Categories
Cities Historical Travel

Pedralbes Monastery: Barcelona’s Best Kept Secret

On the first day of a recent trip to Barcelona, Spain, I found myself elbow to elbow with a mob of fellow tourists outside Antoni Gaudi’s Casa Batllo, one of the city’s most famous attractions. A few hours later, I shouldered through the hordes at a Christmas market in front of the cathedral. And the next day I discovered a line stretching out the door of the Basilica in Montserrat (a popular day trip from Barcelona), where hundreds of travelers waited to touch the hand of the revered Black Madonna. I’d hoped to miss out on crowds by traveling in early December, part of Spain’s winter low season, but that wasn’t the case—with one exception.

During an hour and a half at Pedralbes Monastery, located in a leafy residential area just a 15-minute subway ride from the center of the city, I wandered through the world’s largest Gothic cloister, peered into small cells where nuns once embroidered and prayed, and marveled over a chapel adorned with colorful 14th-century frescoes. The best part? I had this serene spot almost entirely to myself.

Known in Catalan as Reial Monestir de Santa Maria de Pedralbes, the monastery was founded in 1327 by Queen Elisenda de Montcada as a home for the Poor Clare Sisters, an order of Franciscan nuns. While the sisters lived lives of quiet contemplation, they also accumulated a surprising number of religious treasures, from altarpieces and alabaster sculptures to gold and silver chalices. (My favorite? The massive, richly illustrated choir books.) Many of these artifacts are on display under the vaulted ceiling of what was once the nuns’ dormitory.

As you walk through the monastery, you’ll see the sepulcher of Queen Elisenda, the refectory where the nuns took their meals, the abbey room (the oldest part of the building), and even the kitchen, where I loved the colorful tiles added in the 19th century. It’s easy to imagine what life may have been like here, especially when you stand in the center of the cloister with its trees, fountains, and medicinal garden. It’s a perfect place for quiet contemplation—and a balm to anyone seeking to escape the crowds at Barcelona’s top tourist spots.

How to Get to Pedralbes Monastery

To reach the monastery, you can take the FGC train (which connects easily to the Metro) from Placa Catalunya to the Reina Elisenda station, a 10- to 15-minute walk from Pedralbes. Barcelona’s hop-on, hop-off bus and several public buses also run out to the monastery.

More from SmarterTravel:

Follow Sarah Schlichter on Twitter @TravelEditor for more travel tips and inspiration.

Editor’s note: This story was originally published in 2017. It has been updated to reflect the most current information.

By Sarah Schlichter

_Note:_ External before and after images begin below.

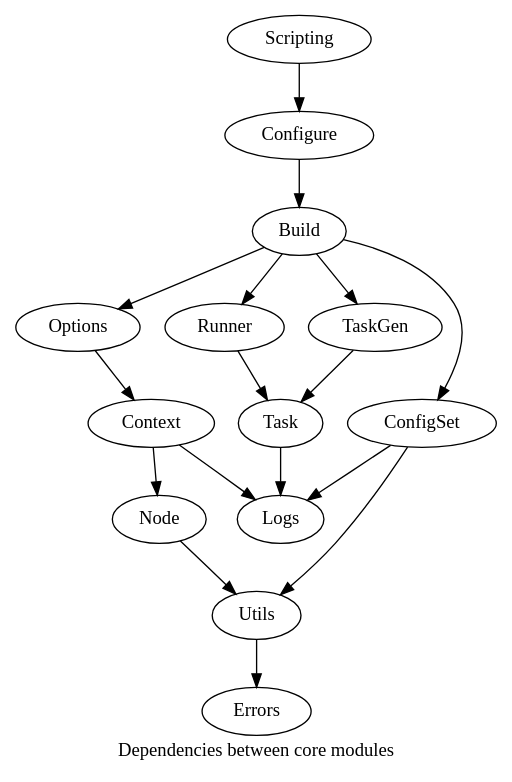
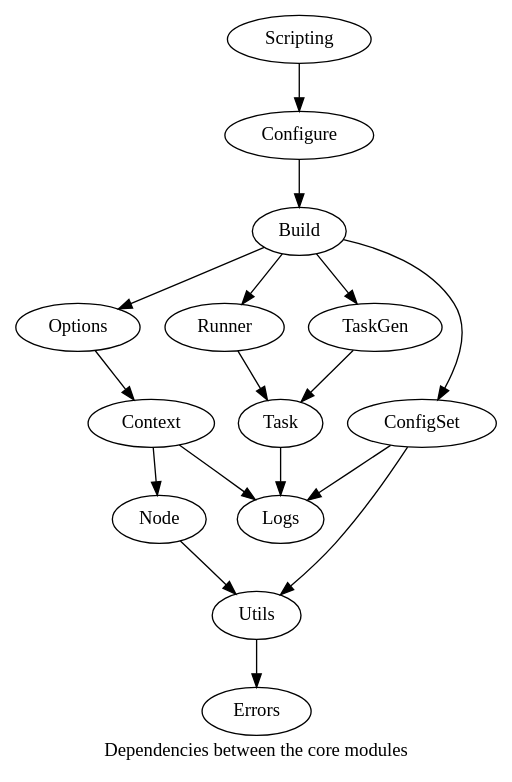
One commit to sillsdevarchive/wsiwaf changed the diagram in docs/book/core.dot. Above: the diagram before and after it, drawn with Graphviz. The commit also changed 2 other files, not shown here.

```diff
--- a/docs/book/core.dot
+++ b/docs/book/core.dot
@@ -1,31 +1,31 @@
 digraph G {
-	label="Dependencies between core modules";
+	label="Dependencies between the core modules";
 
 	Build -> Runner;
 	Build -> TaskGen;
 	Build -> ConfigSet;
 	Build -> Options;
 
 	ConfigSet -> Utils;
 	ConfigSet -> Logs;
 
 	Configure -> Build;
 
 	Context -> Logs;
 	Context -> "Node";
 
 	"Node" -> Utils;
 
 	Options -> Context;
 
 	Runner -> Task;
 
 	Scripting -> Configure;
 
 	TaskGen -> Task;
 
 	//Task -> Utils;
 	Task -> Logs;
 
 	Utils -> Errors;
 }
```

Deputy Executive Editor Sarah Schlichter's idea of a perfect trip includes spotting exotic animals, hiking through pristine landscapes, exploring new neighborhoods on foot, and soaking up as much art as she can. She often attempts to recreate recipes from her international travels after she gets home (which has twice resulted in accidental kitchen fires—no humans or animals were harmed).

Sarah joined the SmarterTravel team in 2017 after more than a decade at the helm of IndependentTraveler.com. Sarah's practical travel advice has been featured in dozens of news outlets including the New York Times, the Chicago Tribune, USA Today, Budget Travel, and Peter Greenberg Worldwide Radio. Follow her on Twitter @TravelEditor.

The Handy Item I Always Pack: "A journal. Even years later, reading my notes from a trip can bring back incredibly vivid memories."

Ultimate Bucket List Experience: "Road tripping and hiking through the rugged mountains of Patagonia."

Travel Motto: "'To awaken quite alone in a strange town is one of the pleasantest sensations in the world.'—Freya Stark"

Aisle, Window, or Middle Seat: "Aisle. I get restless on long flights and like to be able to move around without disturbing anyone else."

Email Sarah at sschlichter@smartertravel.com.

Leave a Reply

Your email address will not be published. Required fields are marked *